Display time: One hour (can be shortened or lengthened slightly if necessary)
Max number of students per display: 30
Number of displays per school day: 4 (so 120 students in a day max)
Minimum number of teachers required: (preferably one per 30 students)
Gas mask safety info: Although helmets from WW2 contain asbestos, our gas masks have been cleaned and certified safe by an asbestos removal company. They also cleaned the gas mask bag and gas mask box they came in. Students are not asked to put on the gas masks. Never touch an uncleaned gas mask as they contain asbestos. You can view our certificate here: Asbestos certificates
WW2 Helmets info: Although the Imperial War Museum and the HSE issued info on WW1 helmets containing asbestos, we believe that WW2 helmets do not contain any. The liners are made of rubber and oil skin as you can see here: WW2 Helmets, or leather in the civilian and fire guard helmets: WW2 civilian helmets.
Display area: School hall, gym, drama room, dance studio, or similar large indoor space. A large classroom might be possible without the bomb shelter. If the bomb shelter is required we need a ground floor room with no steps up to it to wheel the shelter in.
Crime is not something that most people associate with wartime Britain, we tend to think more about Dunkirk and the blitz spirit. However crime was more prevalent during the war than before, partly as so many things were made a crime during the war, which had not been beforehand. From the more obvious crimes such as selling food off ration to simpler ones such as throwing away a bus ticket (wasting paper) the punishments could be quite severe. In the case of throwing a bus ticket away, as much as a £100 fine or 3 months in prison (at a time when £10 was a good weekly wage for a man and many women only received £2 or £3 a week).
Students are divided into 5 groups: ARP Wardens, Fire guards & Street fire party, military, housewives & emergency services such as police & ambulance. Each student is given a character identity card and a connected item such as housewives pinny, side cap & jacket or tin helmet. The students assume the role of that character through the workshop and are put on trial for various wartime crimes. Most of the crimes and punishments are based on real crimes but there are a few red herrings in there. The students have to work together in their groups to try to decide if the crimes are real or not. Each group votes and the majority vote moves our swingometer one way or another, either towards invasion or towards victory!
The final crime is the capture of the infamous spiv ‘shady sid’. Students turn policeman as they learn about the spiv & try to solve the clues and gain final victory points. Hopefully by their combined efforts as during the real war, victory will have been achieved.
Homefront topics covered
As we progress through the crimes we learn a little more about each group and what their role was during the war. The workshop covers, ARP issues, bombs, the blackout, rationing, housewives, ambulance, fire guards, home guard etc.
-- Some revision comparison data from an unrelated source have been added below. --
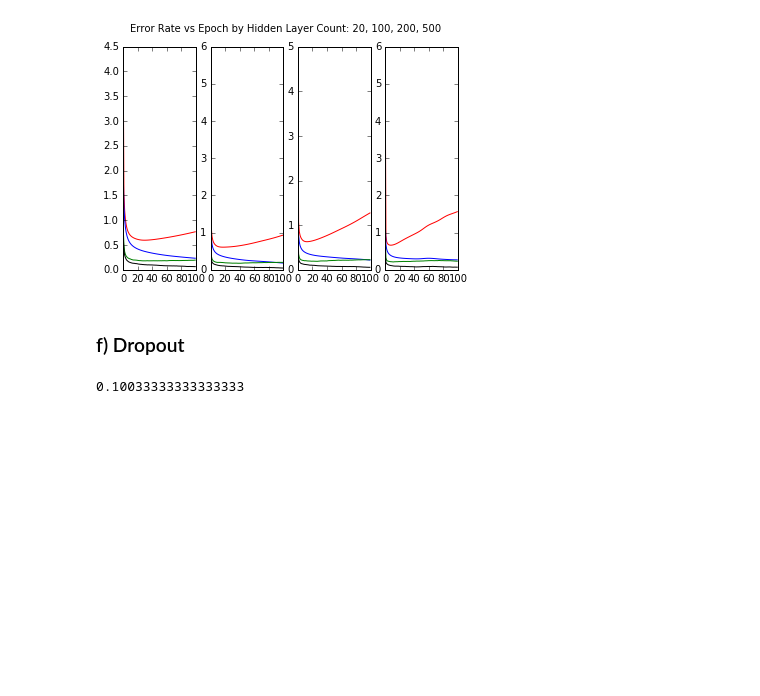
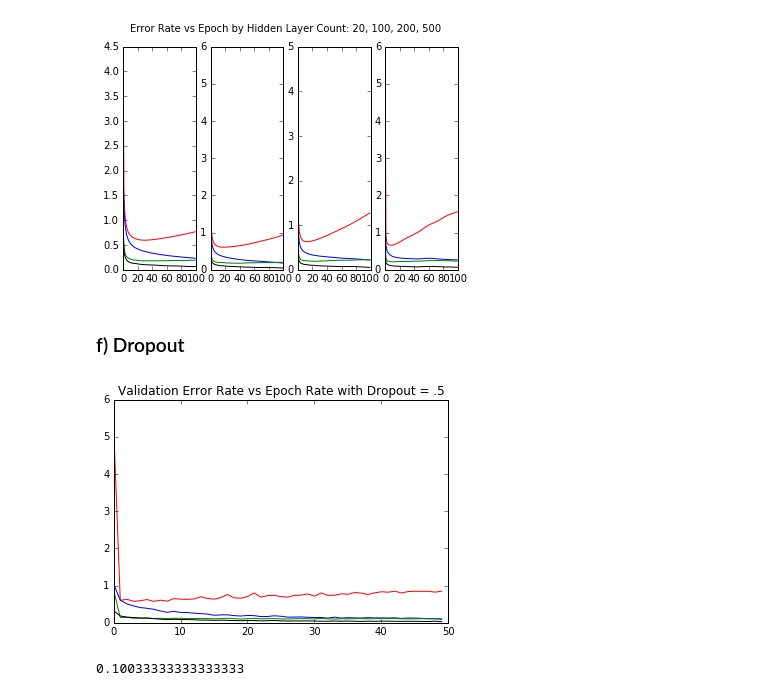
Before and after one commit to sjobeek/deeplearning_cmu, a Jupyter notebook: hw1_backprop/hw1_code_submission.ipynb, the cells around one changed output. Drawn from its saved outputs; the diff is of its cells as text; code cells hidden in the pictures; blank space fills up the shorter version.

```diff
--- a/hw1_backprop/hw1_code_submission.ipynb
+++ b/hw1_backprop/hw1_code_submission.ipynb
@@ -145,9 +145,12 @@ dropout_result = nnbp.train_singlelayer_dropout(epochs=50, rate=0.05, dropout=0.
 # %%
 plt.plot(dropout_result['ce_test_per_epoch'], c='r')
 plt.plot(dropout_result['ce_train_per_epoch'], c='b')
 plt.plot(dropout_result['class_test_per_epoch'], c='g')
 plt.plot(dropout_result['class_train_per_epoch'], c='k')
-plt.figsave('dropout1.png')
+plt.title("Validation Error Rate vs Epoch Rate with Dropout = .5")
+plt.savefig('dropout1.png')
+# %% [output]
+[figure, added]
 # %%
 min(dropout_result['class_test_per_epoch'])
 # %% [output]
```
Also changed, not shown: parts of 11 cells of this notebook, 23 other files.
The hour ends with a show & tell, where students come and look at our various artefacts. We have a table on rationing where students can see what an average weeks rations were. For those of a military mind we have a Lewis machine gun & a SMLE rifle, both first used in WW1 but used by the Home Guard during WW2. We also have mills bombs and various other militaria related items. Students can examine and try on our gas masks which have been cleaned & certified safe by an asbestos removal company. We have adult & mickey mouse gas masks & a baby respirator hood. There are also many original first aid items, an incendiary bomb & fire fighting equipment.
Morrison table shelter
We also have for hire a single size original Morrison table shelter, the sort that would be set up in a dining room, which students are most welcome to try out. It had been converted into a workbench by it’s owner who had owned it since the war. It is now lovingly restored. The shelter is placed on wooden blocks to protect your floor. Due to its heavy weight it must be set up in a ground floor room with no steps on route to the room. The shelter was used by a pregnant woman during the war, whilst the rest of her family slept in an Anderson shelter outside. They painted it green to match their sofa. We have also met the family of the man who designed the Morrison shelter who believe ours to be an original and very early model. There is an additional charge for the shelter as it adds considerable time onto our set up. N.B. Once it is setup, it can not be moved or taken down until the workshops are finished. It was designed to stop bombs & is VERY heavy.